Representatives from the organization plan to begin their protest on the Trans Canada Highway on the Manitoba side at 5:30 p.m. — just in time for rush hour leading into the weekend. Their exact location will be determined when attendees arrive.
"It’s unfortunate that it gets to this point. We really don’t wish any harm on anybody, we just want people to take our concerns seriously and be treated respectfully as any other human being," said Jerry Daniels, Grand Chief of the Southern Chiefs’ Organization.
"We really don’t wish any harm on anybody, we just want people to take our concerns seriously and be treated respectfully as any other human being." -SCO Grand Chief Jerry Daniels
The round dances will be spread out in 15-minute intervals over two hours to break up traffic delays. Attendees will also hand out information pamphlets to passersby.

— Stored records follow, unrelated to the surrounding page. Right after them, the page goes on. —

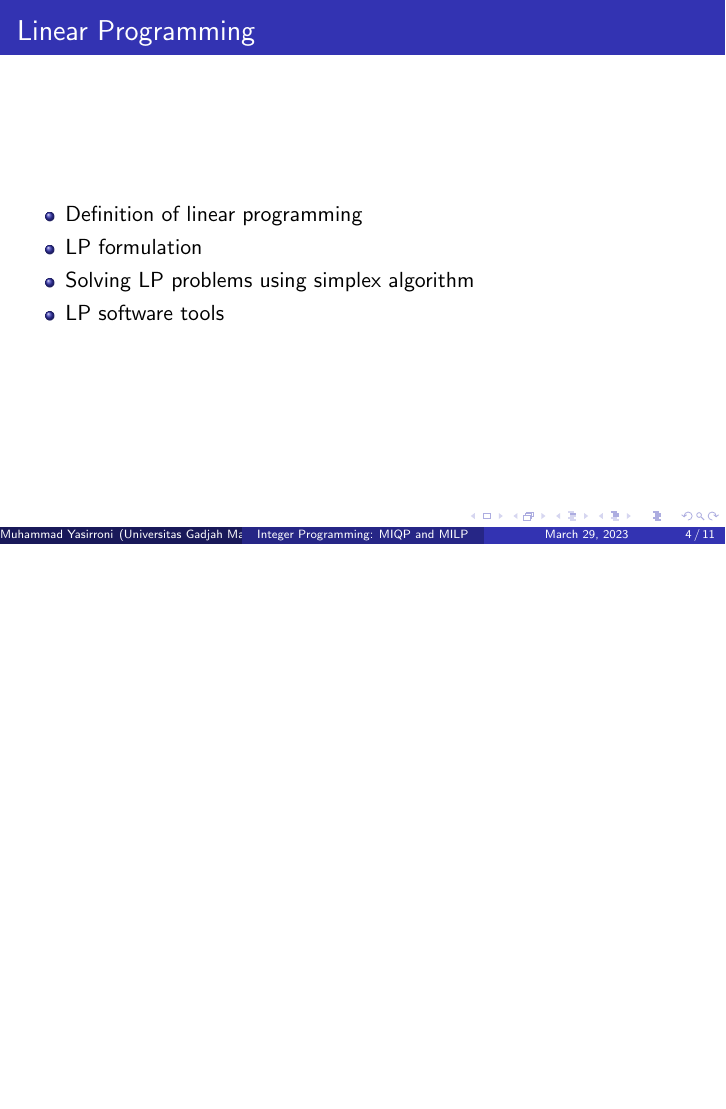
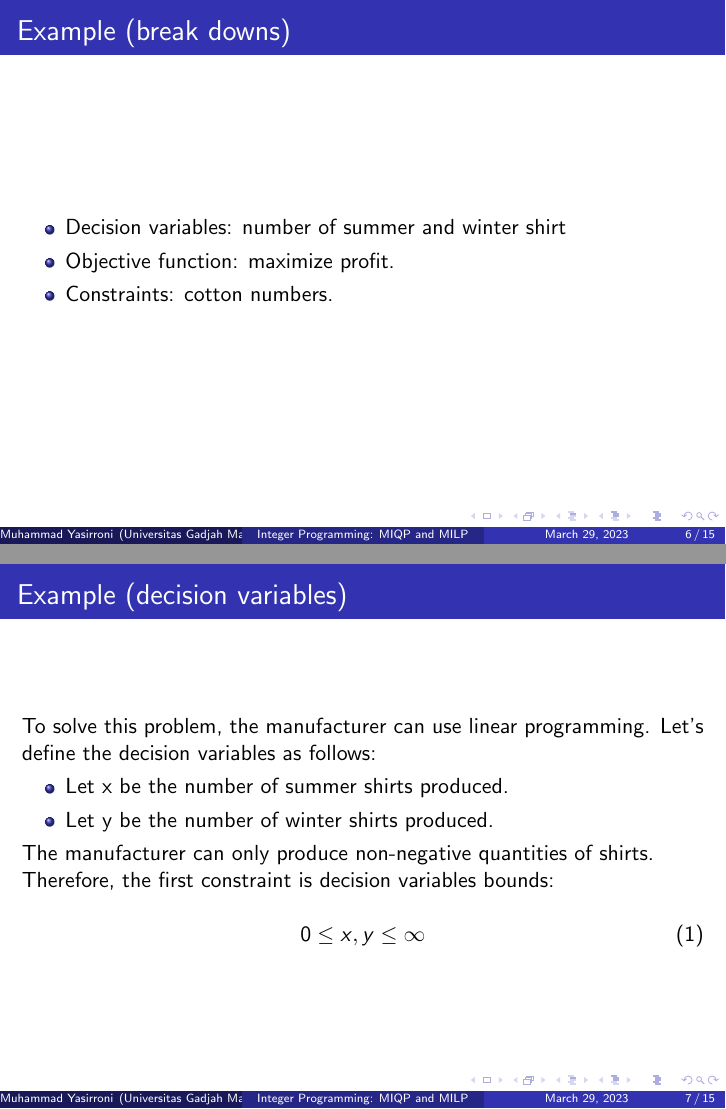
Before and after one commit to yasirroni/linear_programming_lecture, LaTeX slides (tex/optimization.tex): page 4 of 11 before the commit and pages 6 and 7 of 15 after it, the two joined at a grey line, the shorter picture padded with empty space. Compiled offline with pdfLaTeX.

Commit message:
finish up to example

```diff
--- a/tex/optimization.tex
+++ b/tex/optimization.tex
@@ -40,10 +54,28 @@
     The manufacturer wants to maximize their profit from selling the summer and winter shirts, while using no more than the available cotton. How many summer and winter shirts should they produce to achieve this goal?
 \end{frame}
 
-\begin{frame}{Linear Programming}
+\begin{frame}{Example (break downs)}
+
     \begin{itemize}
-    \item Definition of linear programming
-    \item LP formulation
-    \item Solving LP problems using simplex algorithm
-    \item LP software tools
+        \item Decision variables: number of summer and winter shirt
+        \item Objective function: maximize profit.
+        \item Constraints: cotton numbers.
     \end{itemize}
+
+\end{frame}
+
+\begin{frame}{Example (decision variables)}
+
+    To solve this problem, the manufacturer can use linear programming. Let's define the decision variables as follows:
+    \begin{itemize}
+        \item Let x be the number of summer shirts produced.
+        \item Let y be the number of winter shirts produced.
+    \end{itemize}
+
+    The manufacturer can only produce non-negative quantities of shirts. Therefore, the first constraint is decision variables bounds:
+
+    \begin{equation}
+        0 \leq x, y \leq \infty
+    \end{equation}
+
+\end{frame}
```
Also changed, not shown: tex/optimization.pdf, tex/optimization.tex (35 more changed lines). Lines whose indentation alone changed are shown as unchanged.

Daniels said the aim is to slow traffic, not halt it altogether. He expects at least 20 people will attend.
The main reason for the event, Daniels said, is chronic poverty in Indigenous communities.
"We’re the original owners of this land and we’re the most marginalized. The children do not come into this world wanting to be in jail, wanting bad outcomes," he said.
Nearly a quarter of Indigenous people living off reserve in Manitoba were living in poverty in 2016, according to Statistics Canada. Meanwhile, on reserves, Indigenous child poverty rates in the province were ranked the highest in the country that same year.
Daniels said the organization will also demand the province treat First Nations as equal partners. He pointed to the province's Economic Growth Action Plan, which was rolled out last year, and doesn't list any Indigenous organizations as strategic partners.
Traffic is expected to be "slowed considerably" while protesters provide pamphlets to motorists about their concerns between 5:30 and 7:30 p.m. Friday, said RCMP spokesperson Paul Manaigre.
In a statement, Manaigre said RCMP expect both lanes of travel to be affected, with the most impact felt in the eastbound lane as people drive to their cottages.
"The RCMP respects and protects the right to a lawful protest, as guaranteed under the Charter of Rights and Freedoms. Our role is only to ensure the safety of the parties involved." -RCMP spokesperson Paul Manaigre
The grand chief put out an invitation to the public to join the circle and dance online Thursday.
In response, Facebook users raised concerns about traffic delays slowing emergency service vehicles and voiced opinions about the protest resulting in driver frustration rather than evoking empathy.
Others posted threats and racist messages. One user said he hopes the protest causes a major accident and that all involved get arrested.
When asked about the comments, Daniels said they "reveal truth in how people really are — and maybe that’s what we need to see.
"Canada needs to look in the mirror."
The organization contacted the RCMP in advance because SCO spokesperson Vic Savino said they are aware it's illegal to block or obstruct a highway, an act that can result in a penalty up to five years in prison.
"The idea is not to aggravate the drivers, we just want to inform them," Savino said.
RCMP will notify the public about traffic delays in the area via social media.
"The RCMP respects and protects the right to a lawful protest, as guaranteed under the Charter of Rights and Freedoms," Manaigre said in a statement. "Our role is only to ensure the safety of the parties involved."
Maggie is a cub reporter who covers every beat in the newsroom. She appreciates alliteration, when newspaper ink stains her fingertips and, more importantly, tips on social and environmental equity issues.